“We are pleased to have fashioned an agreement which will enable energy efficiency improvements and overall lowered energy usage for the plaintiffs in this action,” said H. David Nahai, the utility’ chief executive. “We can also take comfort in the fact that the involved parties are government entities whose constituents are largely LADWP customers.”
A Superior Court judge in June 2007 had ordered the utility to pay more than $223.8 million in damages for overcharges dating back to at least 1988.
Deputy Attorney General Jacqueline Dale said the settlement was reached in anticipation of the utility filing an appeal.
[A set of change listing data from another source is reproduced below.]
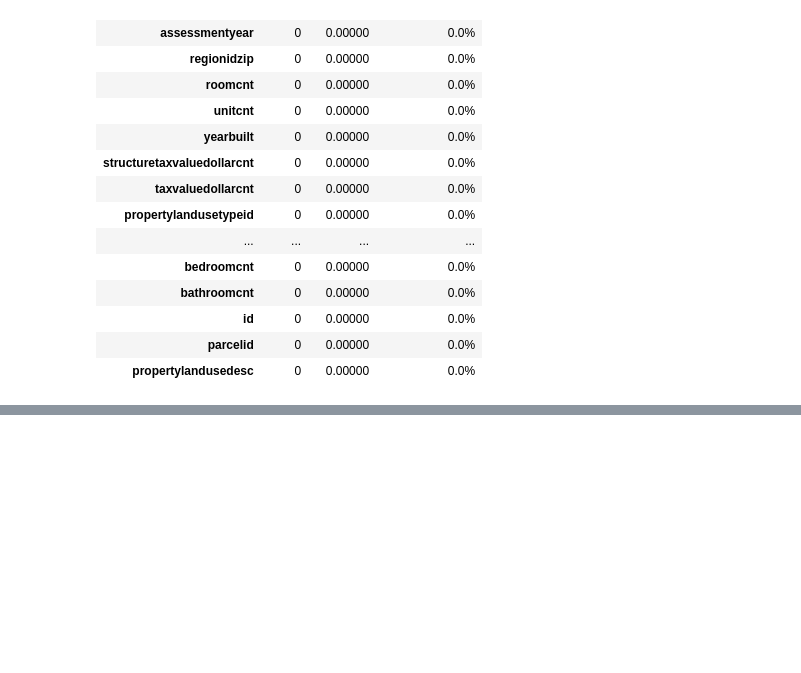
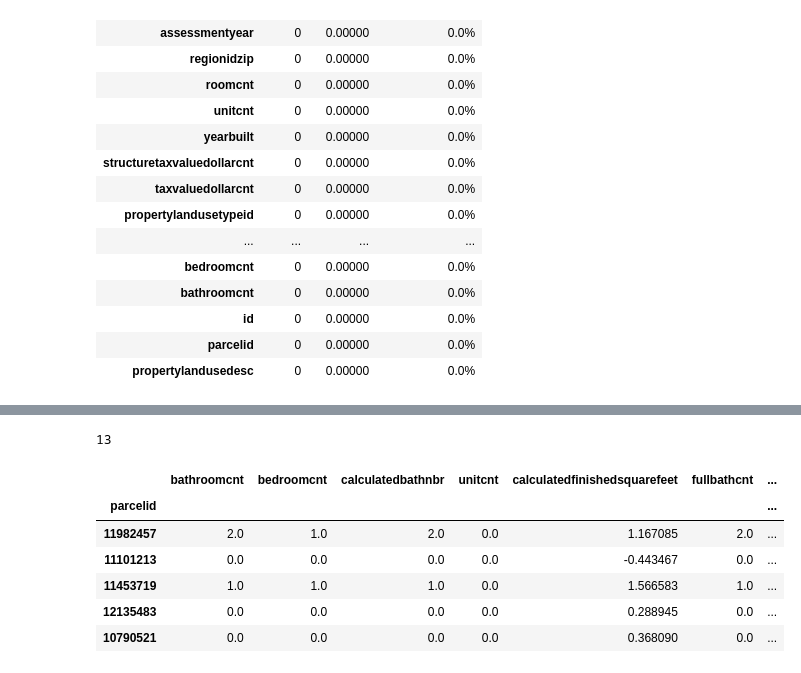
Before and after one commit to HopperTeam6/Zillow_Clustering_Project, a Jupyter notebook: bondy_rabbit_hole.ipynb, the cells around one changed output, grey strips where cells are left out. Saved outputs shown, nothing was run; the diff lists cells and outputs as text; code cells hidden in the pictures; blank space fills up the shorter version.

```diff
--- a/bondy_rabbit_hole.ipynb
+++ b/bondy_rabbit_hole.ipynb
@@ -458,11 +348,0 @@ df_columns = df.columns.to_list()
-# %%
-for col in df_columns:
-
-    q1, q3 = df[col].quantile([.25, .75])  # get quartiles
-
-    iqr = q3 - q1   # calculate interquartile range
-
-    upper_bound = q3 + 1.8 * iqr   # get upper bound
-    lower_bound = q1 - 1.8 * iqr   # get lower bound
-
-    dft = df[(df[col] > lower_bound) & (df[col] < upper_bound)] # return dataframe without outliers
@@ -596,0 +467,12 @@ Name: predictions, dtype: int64
+# %%
+#loop through the list of columns
+for col in df_columns:
+
+    q1, q3 = df[col].quantile([.25, .75])  # get quartiles
+
+    iqr = q3 - q1   # calculate interquartile range
+
+    upper_bound = q3 + 1 * iqr   # get upper bound
+    lower_bound = q1 - 1 * iqr   # get lower bound
+
+    dft = df[(df[col] > lower_bound) & (df[col] < upper_bound)] # return dataframe without outliers
@@ -596,0 +506,5 @@ Name: predictions, dtype: int64
+# %%
+#measure length of the list
+len(quant_vars)
+# %% [output]
+13
@@ -596,0 +517,10 @@ Name: predictions, dtype: int64
+# %%
+train_scaled.head()
+# %% [output]
+|  | bathroomcnt | bedroomcnt | calculatedbathnbr | unitcnt | calculatedfinishedsquarefeet | fullbathcnt | ... |
+| parcelid |  |  |  |  |  |  | ... |
+| 11982457 | 2.0 | 1.0 | 2.0 | 0.0 | 1.167085 | 2.0 | ... |
+| 11101213 | 0.0 | 0.0 | 0.0 | 0.0 | -0.443467 | 0.0 | ... |
+| 11453719 | 1.0 | 1.0 | 1.0 | 0.0 | 1.566583 | 1.0 | ... |
+| 12135483 | 0.0 | 0.0 | 0.0 | 0.0 | 0.288945 | 0.0 | ... |
+| 10790521 | 0.0 | 0.0 | 0.0 | 0.0 | 0.368090 | 0.0 | ... |
```
Also changed, not shown: parts of 70 cells of this notebook.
She said the case could have lasted for years and gone to the state Supreme Court.
The judge’s ruling came after a six-week trial in which several public agencies claimed the DWP was improperly charging its customers and passed on the overcharges to the City Council to fund city programs.
The judge found the transfer of funds from the DWP to the city treasury was a prohibited tax.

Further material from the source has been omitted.